In this first part of the Stratified Medicine Programme, researchers collected samples from 9,010 people who had cancers such as lung, prostate, ovarian, melanoma, bowel and breast cancer. They looked at the different genetic changes (mutations) in the samples they tested. This information will be used for research but no patients had treatment as a result of these tests.

This study led to the next part of the programme called SMP2 which is testing for genetic changes in a type of lung cancer called non small cell lung cancer. Each person who takes part in SMP2 has part of their tumour and a blood sample sent for analysis. Researchers will look for 28 different genetic mutations. Based on the genetic mutation found, patients may be eligible to take part in the National Lung Matrix Trial.

Recruitment start:

Recruitment end:

How to join a clinical trial

Please note: In order to join a trial you will need to discuss it with your doctor, unless otherwise specified.

Please note - unless we state otherwise in the summary, you need to talk to your doctor about joining a trial.

Chief Investigator

Professor Peter Johnson

Supported by

Cancer Research UK
Experimental Cancer Medicine Centre (ECMC)
NIHR Clinical Research Network: Cancer

Questions about cancer?
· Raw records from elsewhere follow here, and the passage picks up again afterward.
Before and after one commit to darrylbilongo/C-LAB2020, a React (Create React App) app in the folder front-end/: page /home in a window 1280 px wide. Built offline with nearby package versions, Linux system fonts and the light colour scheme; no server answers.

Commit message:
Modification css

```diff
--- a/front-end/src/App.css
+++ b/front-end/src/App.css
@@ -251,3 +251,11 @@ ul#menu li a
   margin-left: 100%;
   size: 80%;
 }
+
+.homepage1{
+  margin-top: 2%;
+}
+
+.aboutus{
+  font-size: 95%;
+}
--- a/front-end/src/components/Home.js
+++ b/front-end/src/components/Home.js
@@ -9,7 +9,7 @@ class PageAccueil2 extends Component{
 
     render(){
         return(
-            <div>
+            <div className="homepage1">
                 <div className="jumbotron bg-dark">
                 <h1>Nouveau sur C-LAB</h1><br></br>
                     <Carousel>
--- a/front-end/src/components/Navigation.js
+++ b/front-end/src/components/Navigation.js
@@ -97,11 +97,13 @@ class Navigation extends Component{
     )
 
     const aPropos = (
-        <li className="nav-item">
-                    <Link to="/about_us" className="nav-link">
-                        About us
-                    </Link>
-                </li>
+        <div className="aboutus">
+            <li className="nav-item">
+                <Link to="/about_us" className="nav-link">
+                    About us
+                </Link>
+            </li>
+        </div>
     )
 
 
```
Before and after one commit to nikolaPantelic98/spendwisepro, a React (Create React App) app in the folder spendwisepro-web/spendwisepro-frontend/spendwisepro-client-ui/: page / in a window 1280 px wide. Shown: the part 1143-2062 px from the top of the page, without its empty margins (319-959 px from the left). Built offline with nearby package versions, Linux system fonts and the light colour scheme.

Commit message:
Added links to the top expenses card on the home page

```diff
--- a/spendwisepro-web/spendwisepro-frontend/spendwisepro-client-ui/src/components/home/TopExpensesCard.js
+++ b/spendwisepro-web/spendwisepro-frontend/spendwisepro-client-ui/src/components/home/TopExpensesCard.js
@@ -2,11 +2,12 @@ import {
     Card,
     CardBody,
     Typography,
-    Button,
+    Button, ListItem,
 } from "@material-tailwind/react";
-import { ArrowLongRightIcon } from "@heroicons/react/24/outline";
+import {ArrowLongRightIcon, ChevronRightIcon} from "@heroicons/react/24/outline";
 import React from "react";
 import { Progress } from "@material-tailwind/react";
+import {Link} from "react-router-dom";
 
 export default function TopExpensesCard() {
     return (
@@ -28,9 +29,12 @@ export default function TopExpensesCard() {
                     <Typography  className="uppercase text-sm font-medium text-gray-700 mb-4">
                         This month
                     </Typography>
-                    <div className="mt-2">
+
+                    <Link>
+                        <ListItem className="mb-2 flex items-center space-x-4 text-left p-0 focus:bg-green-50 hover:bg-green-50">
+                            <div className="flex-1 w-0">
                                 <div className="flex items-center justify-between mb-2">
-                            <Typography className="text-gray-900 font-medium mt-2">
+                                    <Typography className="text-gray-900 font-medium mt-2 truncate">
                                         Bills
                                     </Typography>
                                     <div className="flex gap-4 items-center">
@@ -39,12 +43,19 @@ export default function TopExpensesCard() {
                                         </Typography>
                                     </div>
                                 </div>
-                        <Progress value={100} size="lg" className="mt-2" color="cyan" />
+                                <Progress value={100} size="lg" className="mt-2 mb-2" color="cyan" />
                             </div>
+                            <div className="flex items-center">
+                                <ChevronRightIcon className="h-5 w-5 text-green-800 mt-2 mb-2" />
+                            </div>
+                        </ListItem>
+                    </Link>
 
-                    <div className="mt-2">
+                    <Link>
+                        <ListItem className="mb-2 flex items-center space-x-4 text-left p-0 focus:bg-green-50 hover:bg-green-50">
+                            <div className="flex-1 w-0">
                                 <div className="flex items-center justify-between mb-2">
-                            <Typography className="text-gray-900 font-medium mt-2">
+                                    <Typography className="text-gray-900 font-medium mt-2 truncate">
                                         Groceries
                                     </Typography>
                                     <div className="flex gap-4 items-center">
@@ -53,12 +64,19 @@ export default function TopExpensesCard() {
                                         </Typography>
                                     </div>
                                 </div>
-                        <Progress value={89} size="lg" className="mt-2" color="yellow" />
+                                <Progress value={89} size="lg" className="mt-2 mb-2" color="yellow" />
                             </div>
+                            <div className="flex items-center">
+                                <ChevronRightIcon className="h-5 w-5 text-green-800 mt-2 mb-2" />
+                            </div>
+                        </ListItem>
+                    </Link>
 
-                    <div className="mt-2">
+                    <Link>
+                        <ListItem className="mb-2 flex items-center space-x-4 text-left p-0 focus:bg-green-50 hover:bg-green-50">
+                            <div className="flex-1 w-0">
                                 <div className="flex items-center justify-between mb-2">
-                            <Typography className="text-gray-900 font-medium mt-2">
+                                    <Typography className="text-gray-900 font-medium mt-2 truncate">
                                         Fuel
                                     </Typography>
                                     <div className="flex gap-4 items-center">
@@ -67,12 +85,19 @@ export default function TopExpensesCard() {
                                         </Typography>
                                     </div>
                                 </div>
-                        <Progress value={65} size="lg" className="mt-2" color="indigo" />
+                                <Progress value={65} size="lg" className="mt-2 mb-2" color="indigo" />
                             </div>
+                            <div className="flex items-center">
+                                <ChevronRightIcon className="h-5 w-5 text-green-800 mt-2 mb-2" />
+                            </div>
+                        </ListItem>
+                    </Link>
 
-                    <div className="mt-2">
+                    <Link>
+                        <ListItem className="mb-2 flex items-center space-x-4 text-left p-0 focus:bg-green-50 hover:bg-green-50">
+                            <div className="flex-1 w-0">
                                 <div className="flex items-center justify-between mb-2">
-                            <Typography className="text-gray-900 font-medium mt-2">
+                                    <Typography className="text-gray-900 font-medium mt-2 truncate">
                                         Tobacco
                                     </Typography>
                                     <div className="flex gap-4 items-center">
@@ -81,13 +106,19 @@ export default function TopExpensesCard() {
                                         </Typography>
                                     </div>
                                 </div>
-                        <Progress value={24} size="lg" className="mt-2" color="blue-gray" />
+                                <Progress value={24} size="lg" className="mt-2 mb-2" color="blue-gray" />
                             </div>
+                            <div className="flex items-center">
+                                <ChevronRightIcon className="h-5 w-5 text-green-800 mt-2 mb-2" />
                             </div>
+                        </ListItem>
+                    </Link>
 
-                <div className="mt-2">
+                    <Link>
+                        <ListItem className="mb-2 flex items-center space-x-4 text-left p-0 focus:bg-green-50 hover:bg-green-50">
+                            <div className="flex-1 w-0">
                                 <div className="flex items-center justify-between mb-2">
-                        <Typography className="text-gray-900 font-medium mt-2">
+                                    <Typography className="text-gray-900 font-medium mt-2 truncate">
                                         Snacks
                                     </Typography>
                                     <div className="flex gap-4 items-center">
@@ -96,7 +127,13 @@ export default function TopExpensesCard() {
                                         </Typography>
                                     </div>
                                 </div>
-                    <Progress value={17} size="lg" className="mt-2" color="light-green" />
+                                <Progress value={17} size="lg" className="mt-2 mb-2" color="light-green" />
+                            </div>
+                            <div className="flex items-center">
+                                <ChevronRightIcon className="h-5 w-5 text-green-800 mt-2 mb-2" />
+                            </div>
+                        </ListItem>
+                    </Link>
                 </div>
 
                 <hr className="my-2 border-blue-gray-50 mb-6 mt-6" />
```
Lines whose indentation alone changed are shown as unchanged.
Contact our information nurses

Freephone 0808 800 4040

Last review date

CRUK internal database number:

Oracle 7738

Please note - unless we state otherwise in the summary, you need to talk to your doctor about joining a trial.

Around 1 in 5 people take part in clinical trials

3 phases of trials

Around 1 in 5 people diagnosed with cancer in the UK take part in a clinical trial.

Last reviewed:

Rate this page:

No votes yet
Thank you!
We've recently made some changes to the site, tell us what you think

Share this page